During his visit, Paul was also asked about his colleague in Congress, Representative Thomas Massie, and the photo he posted online this weekend of himself and his family holding guns in front of a Christmas tree.
Massie tweeted the photo less than a week after four Michigan teens were killed in the nation’s latest mass school shooting.
Massie’s post had received over 81,000 likes on Twitter, but also drew widespread criticism.
Paul did not criticize Massie for the post on Monday. He offered this perspective:
“I think I got Thomas’s Christmas card already, and they often have guns in their Christmas cards. They live in a rural setting in County Lewis, and they’re hunters.
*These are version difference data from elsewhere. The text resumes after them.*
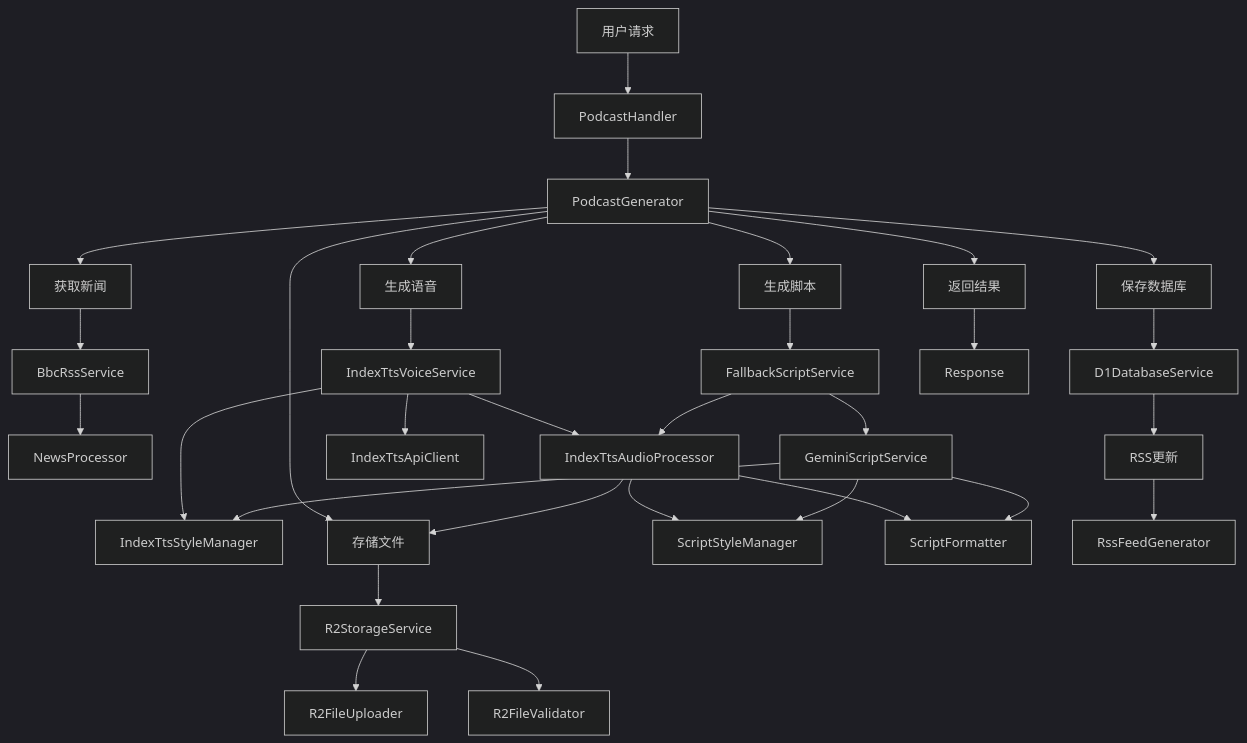
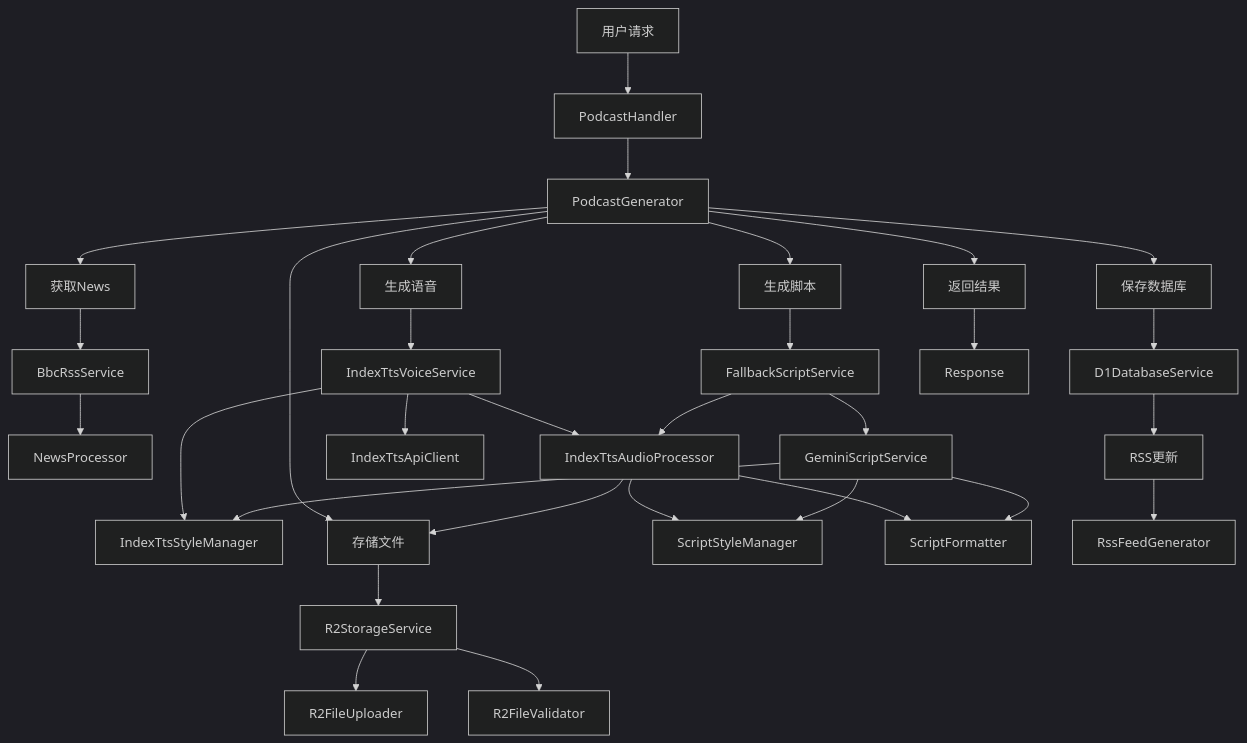
One commit to cnmzsjbz199328/podcast-rss-demo changed the first of 3 diagrams in ARCHITECTURE.md. Above: the diagram before and after it, drawn with Mermaid (dark theme). The commit also changed other lines of this file and 60 other files, not shown here.

````diff
--- a/ARCHITECTURE.md
+++ b/ARCHITECTURE.md
@@ -38,40 +38,40 @@
 ```mermaid
 graph TD
     A[用户请求] --> B[PodcastHandler]
     B --> C[PodcastGenerator]
 
-    C --> D[获取新闻]
+    C --> D[获取News]
     D --> E[BbcRssService]
     E --> F[NewsProcessor]
 
     C --> G[生成脚本]
     G --> H[FallbackScriptService]
     H --> I[GeminiScriptService]
     H --> O[CohereScriptService]
     I --> P[GeminiApiClient]
     O --> Q[CohereApiClient]
     I --> J[ScriptStyleManager]
     I --> K[ScriptFormatter]
     O --> J
     O --> K
 
     C --> L[生成语音]
     L --> M[IndexTtsVoiceService]
     M --> N[IndexTtsApiClient]
     M --> O[IndexTtsAudioProcessor]
     M --> P[IndexTtsStyleManager]
 
     C --> Q[存储文件]
     Q --> R[R2StorageService]
     R --> S[R2FileUploader]
     R --> T[R2FileValidator]
 
     C --> U[保存数据库]
     U --> V[D1DatabaseService]
 
     V --> W[RSS更新]
     W --> X[RssFeedGenerator]
 
     C --> Y[返回结果]
     Y --> Z[Response]
 ```
````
“I guess it was sent pre-programmed. Every year they send something for Christmas.… But you would have to ask him. But I don’t think it was specifically meant for a statement or in relation to anything. that was going on other than Christmas. ”
Paul also said: “I know they are passionate about hunting. I know they shoot snakes, they shoot deer.… And they are big advocates of the Second Amendment and the hunt. I think that trying to say that was a statement about something else isn’t fair to Thomas Massie. “
Morgan Watkins is the Courier Journal’s senior political reporter. Contact her at [email protected] Follow her on Twitter: @ morganwatkins26.